╔══

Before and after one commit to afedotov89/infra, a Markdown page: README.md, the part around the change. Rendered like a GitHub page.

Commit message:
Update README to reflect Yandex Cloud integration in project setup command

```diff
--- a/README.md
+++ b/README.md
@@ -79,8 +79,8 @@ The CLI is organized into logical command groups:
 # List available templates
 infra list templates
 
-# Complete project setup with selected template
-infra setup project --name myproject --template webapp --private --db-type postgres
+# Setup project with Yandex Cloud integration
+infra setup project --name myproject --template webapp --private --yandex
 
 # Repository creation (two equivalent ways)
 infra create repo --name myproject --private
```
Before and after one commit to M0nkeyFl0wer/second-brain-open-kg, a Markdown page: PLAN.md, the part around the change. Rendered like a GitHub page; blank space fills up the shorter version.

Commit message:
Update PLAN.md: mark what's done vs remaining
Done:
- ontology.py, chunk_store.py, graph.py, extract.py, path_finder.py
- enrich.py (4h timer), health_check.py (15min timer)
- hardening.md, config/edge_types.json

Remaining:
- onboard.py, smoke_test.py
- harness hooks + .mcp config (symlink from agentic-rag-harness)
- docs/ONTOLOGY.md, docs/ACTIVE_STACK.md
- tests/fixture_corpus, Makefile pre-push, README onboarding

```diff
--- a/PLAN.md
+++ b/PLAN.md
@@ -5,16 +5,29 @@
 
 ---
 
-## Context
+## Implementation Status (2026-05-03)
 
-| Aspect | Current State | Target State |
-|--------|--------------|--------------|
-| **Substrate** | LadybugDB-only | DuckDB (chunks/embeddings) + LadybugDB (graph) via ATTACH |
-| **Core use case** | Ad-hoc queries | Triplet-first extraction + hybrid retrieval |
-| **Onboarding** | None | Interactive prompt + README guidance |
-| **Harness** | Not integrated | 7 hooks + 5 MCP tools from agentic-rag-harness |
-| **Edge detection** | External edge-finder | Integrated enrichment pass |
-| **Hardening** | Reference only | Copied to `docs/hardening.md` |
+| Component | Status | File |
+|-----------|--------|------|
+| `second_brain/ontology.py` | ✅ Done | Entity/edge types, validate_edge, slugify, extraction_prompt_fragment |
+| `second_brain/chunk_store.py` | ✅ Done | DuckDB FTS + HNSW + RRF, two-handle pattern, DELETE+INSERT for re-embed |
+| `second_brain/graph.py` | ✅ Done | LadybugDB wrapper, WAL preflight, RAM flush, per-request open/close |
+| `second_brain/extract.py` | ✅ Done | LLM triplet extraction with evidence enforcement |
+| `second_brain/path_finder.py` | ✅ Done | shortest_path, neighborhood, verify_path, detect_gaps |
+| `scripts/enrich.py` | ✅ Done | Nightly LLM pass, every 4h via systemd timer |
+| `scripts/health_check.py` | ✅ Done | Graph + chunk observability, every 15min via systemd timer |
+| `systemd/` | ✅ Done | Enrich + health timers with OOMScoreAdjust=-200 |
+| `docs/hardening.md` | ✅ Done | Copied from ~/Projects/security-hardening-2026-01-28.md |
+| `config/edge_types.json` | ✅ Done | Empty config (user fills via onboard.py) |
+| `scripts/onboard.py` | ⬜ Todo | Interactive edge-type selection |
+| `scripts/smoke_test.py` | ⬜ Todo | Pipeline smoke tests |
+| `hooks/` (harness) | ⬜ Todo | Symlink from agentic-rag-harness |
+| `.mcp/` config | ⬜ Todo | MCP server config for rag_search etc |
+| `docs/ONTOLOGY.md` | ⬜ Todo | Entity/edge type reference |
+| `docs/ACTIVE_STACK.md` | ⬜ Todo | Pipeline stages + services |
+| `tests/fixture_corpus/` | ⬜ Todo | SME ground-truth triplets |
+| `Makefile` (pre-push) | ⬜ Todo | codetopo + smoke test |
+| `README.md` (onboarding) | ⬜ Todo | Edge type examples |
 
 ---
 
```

╚══

▶ _DESCRIPTION OF THE TASK_: Exactly as written, output all of the entries.

▶ _RESPONSE BELOW_:
Before and after one commit to afedotov89/infra, a Markdown page: README.md, the part around the change. Rendered like a GitHub page.

Commit message:
Update README to reflect Yandex Cloud integration in project setup command

```diff
--- a/README.md
+++ b/README.md
@@ -79,8 +79,8 @@ The CLI is organized into logical command groups:
 # List available templates
 infra list templates
 
-# Complete project setup with selected template
-infra setup project --name myproject --template webapp --private --db-type postgres
+# Setup project with Yandex Cloud integration
+infra setup project --name myproject --template webapp --private --yandex
 
 # Repository creation (two equivalent ways)
 infra create repo --name myproject --private
```
Before and after one commit to M0nkeyFl0wer/second-brain-open-kg, a Markdown page: PLAN.md, the part around the change. Rendered like a GitHub page; blank space fills up the shorter version.

Commit message:
Update PLAN.md: mark what's done vs remaining
Done:
- ontology.py, chunk_store.py, graph.py, extract.py, path_finder.py
- enrich.py (4h timer), health_check.py (15min timer)
- hardening.md, config/edge_types.json

Remaining:
- onboard.py, smoke_test.py
- harness hooks + .mcp config (symlink from agentic-rag-harness)
- docs/ONTOLOGY.md, docs/ACTIVE_STACK.md
- tests/fixture_corpus, Makefile pre-push, README onboarding

```diff
--- a/PLAN.md
+++ b/PLAN.md
@@ -5,16 +5,29 @@
 
 ---
 
-## Context
+## Implementation Status (2026-05-03)
 
-| Aspect | Current State | Target State |
-|--------|--------------|--------------|
-| **Substrate** | LadybugDB-only | DuckDB (chunks/embeddings) + LadybugDB (graph) via ATTACH |
-| **Core use case** | Ad-hoc queries | Triplet-first extraction + hybrid retrieval |
-| **Onboarding** | None | Interactive prompt + README guidance |
-| **Harness** | Not integrated | 7 hooks + 5 MCP tools from agentic-rag-harness |
-| **Edge detection** | External edge-finder | Integrated enrichment pass |
-| **Hardening** | Reference only | Copied to `docs/hardening.md` |
+| Component | Status | File |
+|-----------|--------|------|
+| `second_brain/ontology.py` | ✅ Done | Entity/edge types, validate_edge, slugify, extraction_prompt_fragment |
+| `second_brain/chunk_store.py` | ✅ Done | DuckDB FTS + HNSW + RRF, two-handle pattern, DELETE+INSERT for re-embed |
+| `second_brain/graph.py` | ✅ Done | LadybugDB wrapper, WAL preflight, RAM flush, per-request open/close |
+| `second_brain/extract.py` | ✅ Done | LLM triplet extraction with evidence enforcement |
+| `second_brain/path_finder.py` | ✅ Done | shortest_path, neighborhood, verify_path, detect_gaps |
+| `scripts/enrich.py` | ✅ Done | Nightly LLM pass, every 4h via systemd timer |
+| `scripts/health_check.py` | ✅ Done | Graph + chunk observability, every 15min via systemd timer |
+| `systemd/` | ✅ Done | Enrich + health timers with OOMScoreAdjust=-200 |
+| `docs/hardening.md` | ✅ Done | Copied from ~/Projects/security-hardening-2026-01-28.md |
+| `config/edge_types.json` | ✅ Done | Empty config (user fills via onboard.py) |
+| `scripts/onboard.py` | ⬜ Todo | Interactive edge-type selection |
+| `scripts/smoke_test.py` | ⬜ Todo | Pipeline smoke tests |
+| `hooks/` (harness) | ⬜ Todo | Symlink from agentic-rag-harness |
+| `.mcp/` config | ⬜ Todo | MCP server config for rag_search etc |
+| `docs/ONTOLOGY.md` | ⬜ Todo | Entity/edge type reference |
+| `docs/ACTIVE_STACK.md` | ⬜ Todo | Pipeline stages + services |
+| `tests/fixture_corpus/` | ⬜ Todo | SME ground-truth triplets |
+| `Makefile` (pre-push) | ⬜ Todo | codetopo + smoke test |
+| `README.md` (onboarding) | ⬜ Todo | Edge type examples |
 
 ---
 
```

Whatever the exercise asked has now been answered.